Within the entries below, find every line that has the string "property", then copy it.

(MATERIAL FOR THE TASK begins)

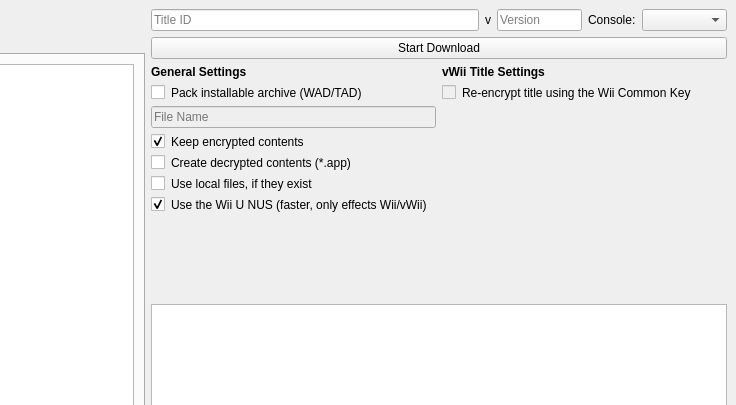
This is qt/ui/MainMenu.ui in NinjaCheetah/NUSGet as Qt 5 draws it before an edit; both pictures show x 274 to 1010 and y 0 to 405 of the 1010 by 625 pixel window. The edited form follows.
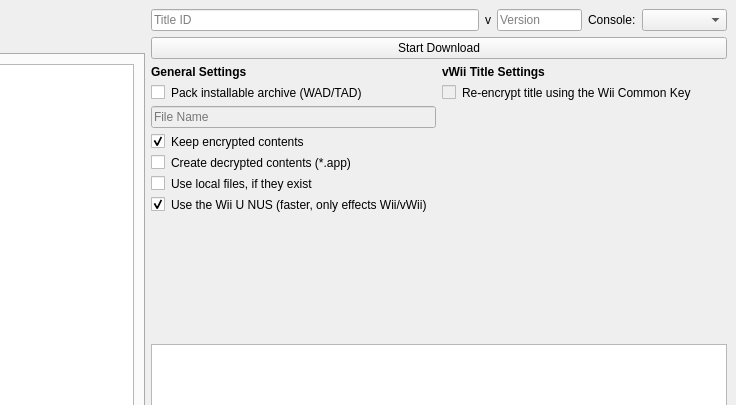
This is the edited form.

What changed in the file:
```diff
--- a/qt/ui/MainMenu.ui
+++ b/qt/ui/MainMenu.ui
@@ -407,6 +407,9 @@
             <property name="orientation">
              <enum>Qt::Vertical</enum>
             </property>
+            <property name="sizeType">
+             <enum>QSizePolicy::Expanding</enum>
+            </property>
             <property name="sizeHint" stdset="0">
              <size>
               <width>20</width>
@@ -513,7 +516,7 @@
         <property name="minimumSize">
          <size>
           <width>0</width>
-          <height>312</height>
+          <height>247</height>
          </size>
         </property>
         <property name="markdown">
```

(MATERIAL FOR THE TASK ends)

WRITTEN RESPONSE:
             <property name="orientation">
             </property>
+            <property name="sizeType">
+            </property>
             <property name="sizeHint" stdset="0">
         <property name="minimumSize">
         </property>
         <property name="markdown">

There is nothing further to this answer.